fruit, and flower-garden, as also the
physic-garden, wilderness, conservatory,
and vineyard. In which likewise are
included the practical parts of
husbandry; and the method of making and
preserving wines, according to the
practice of foreign vignerons. Abridged
from the two volumes in folio, by the
author, Philip Miller, F.R.S. gardener
to the Worshipful Company of
Apothecaries, at their botanic garden,
in Chelsea. In three volumes (Lonon,
Collinson would be glad to see the travel report Linnaeus mentions [probably Öländska och gothländska resaLinnaeus, Carl
Gothländska Resa på Riksens
högloflige ständers befallning
förrättad åhr 1741. Med
anmärkningar uti oeconomien,
natural-historien, antiquiteter &c
med åtskillige figurer
(Stockholm & Uppsala 1745). Soulsby
no. 202. ]. He is sure they would be translated into English, for the Englishmen are fond of natural history and such books sell very well.
Humphrey SibthorpSibthorp, Humphrey (1713-1797).
British. Succeeded Johann Jacob
Dillenius as Sherardian professor of
botany at Oxford. Father of John
Sibthorp. Correspondent of Linnaeus. has been chosen as Dillenius’s successor in Oxford.
Collinson wants Linnaeus to forward his thanks to Dr Beck [Abraham BäckBäck, Abraham (1713-1795).
Swedish. Physician, president of the
Collegium Medicum, Stockholm.

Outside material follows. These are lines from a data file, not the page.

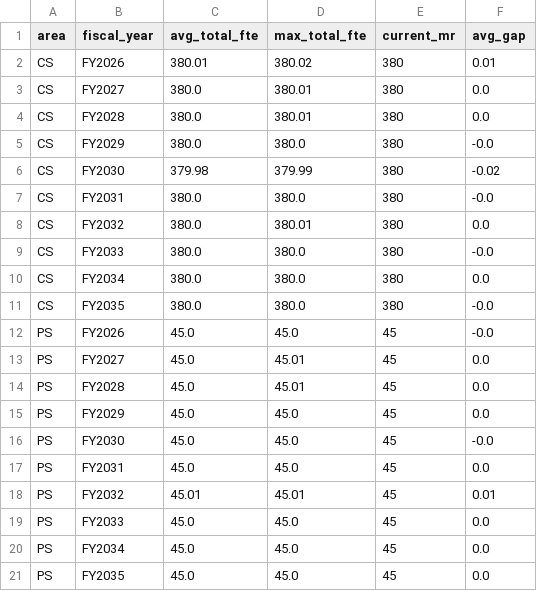
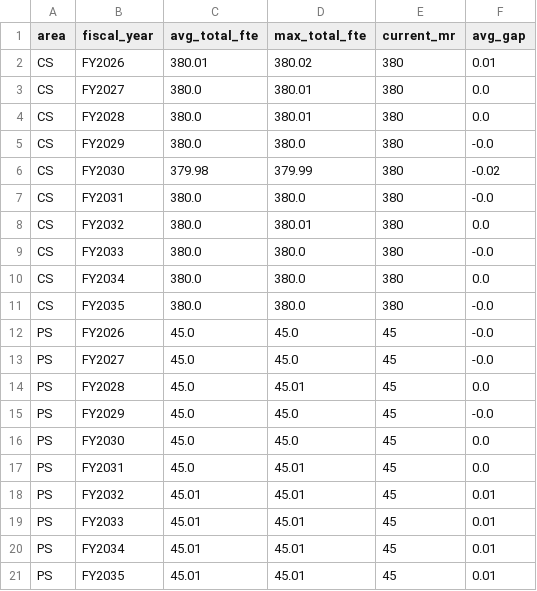
Before and after one commit to satonuma/resource_aloc, a CSV file: output/fy2029_area_fy.csv, drawn as a sheet.

```diff
--- a/output/fy2029_area_fy.csv
+++ b/output/fy2029_area_fy.csv
@@ -12,10 +12,10 @@ CS,FY2035,380.0,380.0,380,-0.0
 PS,FY2026,45.0,45.0,45,-0.0
-PS,FY2027,45.0,45.01,45,0.0
+PS,FY2027,45.0,45.0,45,-0.0
 PS,FY2028,45.0,45.01,45,0.0
-PS,FY2029,45.0,45.0,45,0.0
-PS,FY2030,45.0,45.0,45,-0.0
-PS,FY2031,45.0,45.0,45,0.0
+PS,FY2029,45.0,45.0,45,-0.0
+PS,FY2030,45.0,45.0,45,0.0
+PS,FY2031,45.0,45.01,45,0.0
 PS,FY2032,45.01,45.01,45,0.01
-PS,FY2033,45.0,45.0,45,0.0
-PS,FY2034,45.0,45.0,45,0.0
-PS,FY2035,45.0,45.0,45,0.0
+PS,FY2033,45.01,45.01,45,0.01
+PS,FY2034,45.01,45.01,45,0.01
+PS,FY2035,45.01,45.01,45,0.01
```
Also changed, not shown: output/fy2029_fte_detail.csv, output/fy2029_summary.csv, 4 other files.
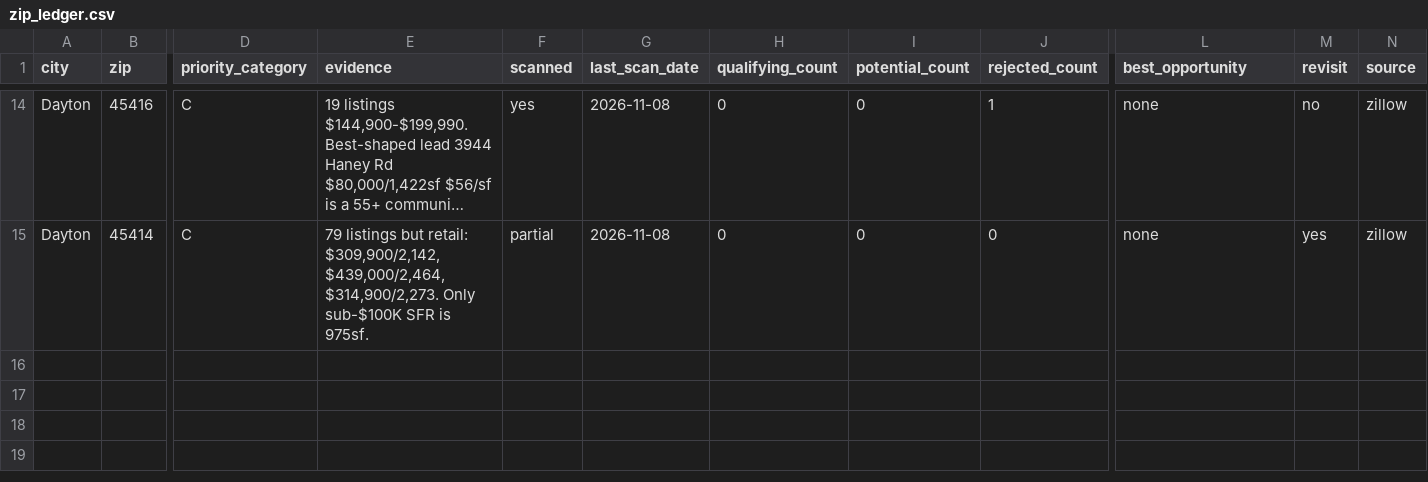
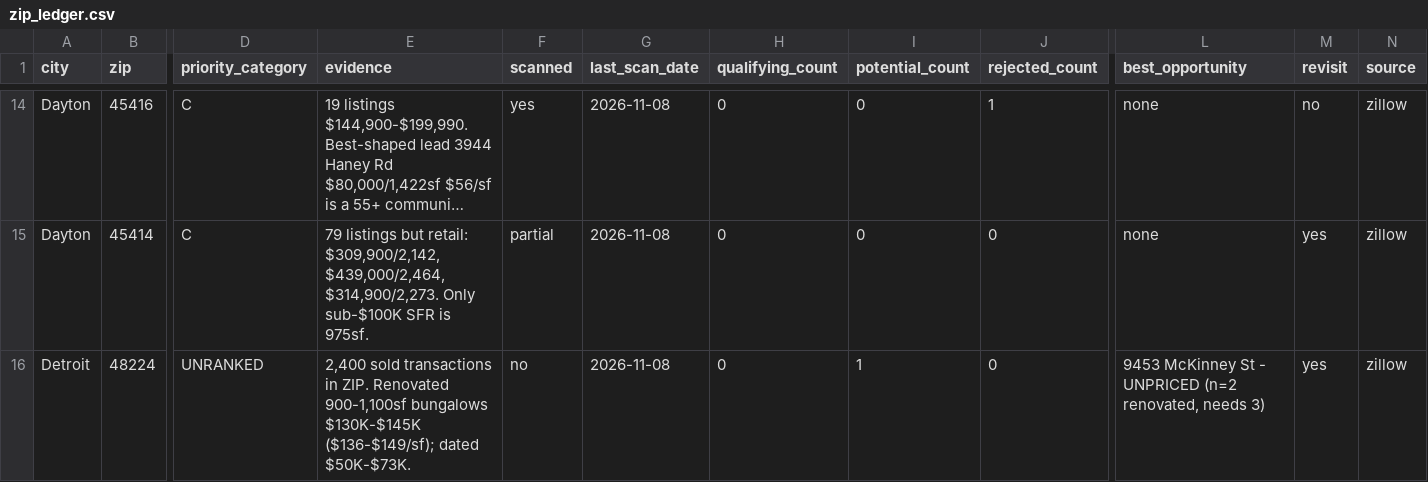
Before and after one commit to chidubemchinedu8-code/wholesale-realestate, a CSV file: state/zip_ledger.csv, drawn as a sheet; only a part is shown, gaps mark what is left out; long unchanged cells end in …; rows hold the shown columns only; the diff names each change by its address in the sheet, - before the commit and + after, or states it on an @@ line.

```diff
--- a/state/zip_ledger.csv
+++ b/state/zip_ledger.csv
+row 16: Detroit | 48224 | UNRANKED | 2,400 sold transactions in ZIP. Renovated 900-1,100sf bungalows $130K-$145K ($136-$149/sf); dated $50K-$73K. | no | 2026-11-08 | 0 | 1 | 0 | 9453 McKinney St - UNPRICED (n=2 renovated, needs 3) | yes | zillow
```
Also changed, not shown: assets/zip_universe.csv, state/property_ledger.csv, 3 other files.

Close
friend of Linnaeus. Correspondent of
Linnaeus. ] for the many books and seeds that Bäck has sent him.